Secondly, students with speech and language impairments may use augmentative or alternative communication (AAC). AAC is the use of symbols, aids, strategies, and techniques to enhance the communication process. This includes sign language and various communication boards, both manual and electronic, that are used by individuals with impaired oral motor skills.
The most basic AAC devices are non-electronic communication boards. The boards usually are limited to a number of choices (two to four). The choices can be represented by real items, pictures of items, and symbols for items (including print). The objective of the communication board is to have the student make a choice, typically of food or activity. Electronic AAC devices range from very simple devices with few buttons (such as the Cheap Talk) to very elaborate systems that use a keyboard and synthesized speech (such as the Dyna Vox and Liberator).

Are there any wraparound services?

Yes. Requests for these services must be made by the student, parents or school. The child must be found eligible for wraparound services by the agency. The child will see our doctor and determine if there is medical necessity for wraparound services. This team includes parents, any lead teacher, a Behavior Specialist Consultant (BSC), any services coordinator, any therapist or counselor, and any person(s) the family wishes, including an advocate. If appropriate, your child is included. The plan includes goals, objectives, and treatments. Goals may target safety, functional, communication, social and classroom behavior and each member of the team is assigned responsibility to help meet the goals. Goals are individual to the needs of your child and family, and are updated as often as every three months.

Is this a school issue or a life issue?
This is definitely a school and life issue. Speech and language skills are needed wherever you go. These skills are used at school in almost everything you do and when you are not at school you still need these skills to interact with others and the environment.

How does this affect home?
Home is greatly impacted by this disability because the student tends to receive more help and at times may not be required to be independent and follow through with activities. The home atmosphere is familiar and parents tend to take over and do more for their children and not require them to be independent and try. Children may get what they want by making noises or only using a couple of words instead of being told to finish their sentences and speak clearly and correctly.

Name of someone who has achieved greatness.

king george vi
king george vi

King George VI--suffered from a speech impediment

What can you do to make a difference for the child?
Include the student in as much general education as possible. Here is a cool idea on using pictures to communicate, check it out!

What can you do to support parents?
Work as a team with the parents and support and encourage each other. Parents, teachers and the speech-language pathologist need to be on the same side which is the side of the student. A good parent website and organization is the NAPCSE which stands for National Association of Parents with children in Special Education. This website has loads of helpful exercises to do with your child in several areas of speech or language and a plethora of information.

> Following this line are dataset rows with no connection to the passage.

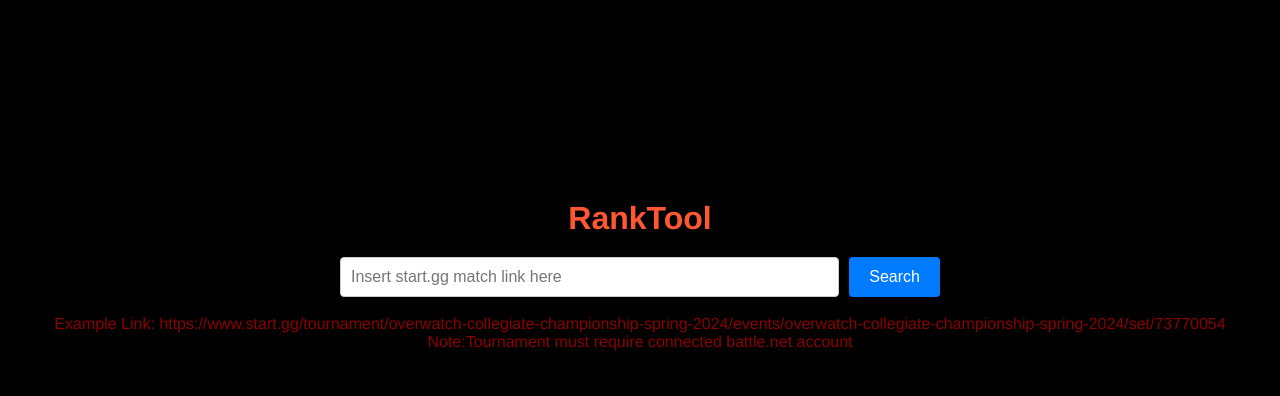
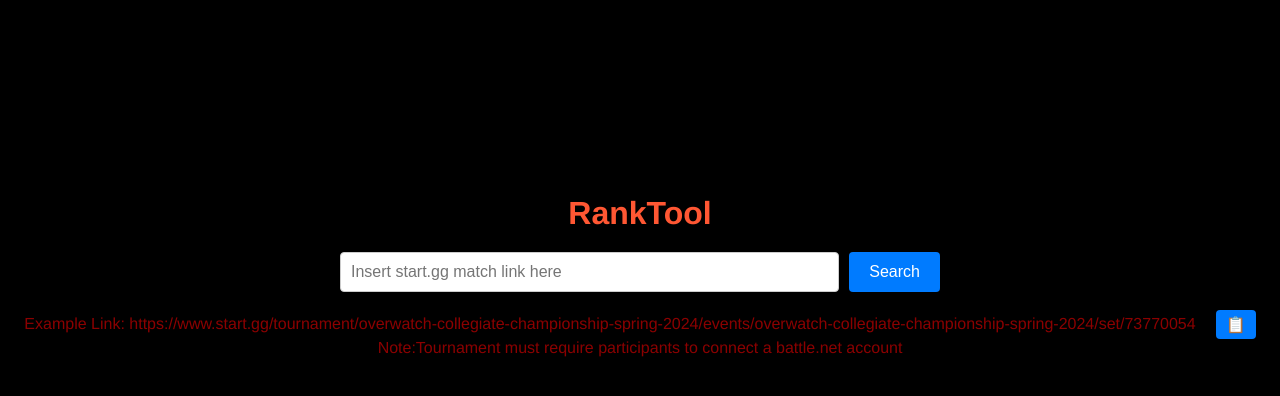
Before and after one commit to addycb/ranktool, a Flask app: page / in a window 1280 px wide. Shown: the part 135-531 px from the top of the page. Run offline with Flask 3, Linux system fonts and the light colour scheme.

Commit message:
added copy button

```diff
--- a/app.py
+++ b/app.py
@@ -14,6 +14,7 @@ def index():
 @app.route('/search', methods=['POST'])
 def search():
     url = request.form.get('url', 'nourl')
+    url=url.strip()
     #print(f"Received URL: {url}")
 
     if not parse.validate_url(url):
--- a/static/styles.css
+++ b/static/styles.css
@@ -9,12 +9,47 @@ body {
     margin: 0;
 }
 
+
 .container {
     display: flex;
     flex-direction: column;
     justify-content: center;
     align-items: center;
     width: 100%;
+}
+
+.container2 {
+    display: flex;
+    align-items: center;
+    gap: 10px;
+    position: relative; /* For positioning feedback message */
+}
+.copy-button {
+    cursor: pointer;
+    background-color: #007bff;
+    color: white;
+    border: none;
+    border-radius: 4px;
+    padding: 5px 10px;
+    font-size: 16px;
+    user-select: none;
+}
+.copy-button:hover {
+    background-color: #0056b3;
+}
+.feedback {
+    position: absolute;
+    top: 50%;
+    left: 45%; /* Adjust to position feedback message correctly */
+    transform: translateY(-50%);
+    background-color: #28a745; /* Green background for success */
+    color: white;
+    padding: 5px 10px;
+    border-radius: 4px;
+    opacity: 0; /* Initially hidden */
+    transition: opacity 0.3s ease;
+    font-size: 14px;
+    white-space: nowrap; /* Prevents text from wrapping */
 }
 
 .title {
--- a/templates/index.html
+++ b/templates/index.html
@@ -14,8 +14,16 @@
             <button type="submit" id="search-button">Search</button>
         </form>
         <br>
-        <span style="color:darkred">Example Link: https://www.start.gg/tournament/overwatch-collegiate-championship-spring-2024/events/overwatch-collegiate-championship-spring-2024/set/73770054</span>
-        <span style="color:darkred">Note:Tournament must require connected battle.net account</span>
+        <div class="container2">
+            <div id="copyText" style="color:darkred">
+                Example Link: https://www.start.gg/tournament/overwatch-collegiate-championship-spring-2024/events/overwatch-collegiate-championship-spring-2024/set/73770054
+            </div>
+            <button class="copy-button" onclick="copyLinkToClipboard()">
+                &#128203; <!-- Clipboard icon (Unicode character) -->
+            </button>
+            <span id="feedback" class="feedback">Link copied!</span>
+        </div>
+        <span style="color:darkred">Note:Tournament must require participants to connect a battle.net account</span>
 
     </div>
     <script src="{{ url_for('static', filename='script.js') }}"></script>
```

· Bernstein & Tiegerman. Language and Communication Disorders in Children. Columbus, OH: Charles E. Merrill Publishing Co. 1985.
· Rhea Paul. Language Disorders From a Developmental Perspective. Mahwah, NJ: Lawrence Erlbaum Associates, Publishers. 2007.
· **www.asha.org** (American Speech Language Hearing Association)
· **www.interactivereadalouds.com**
· **www.classroomtoolkit.com/dol.html** (Daily Oral Language & other resources)
· **www.interventioncentral.org**
· See also the page on Oral Expression Disability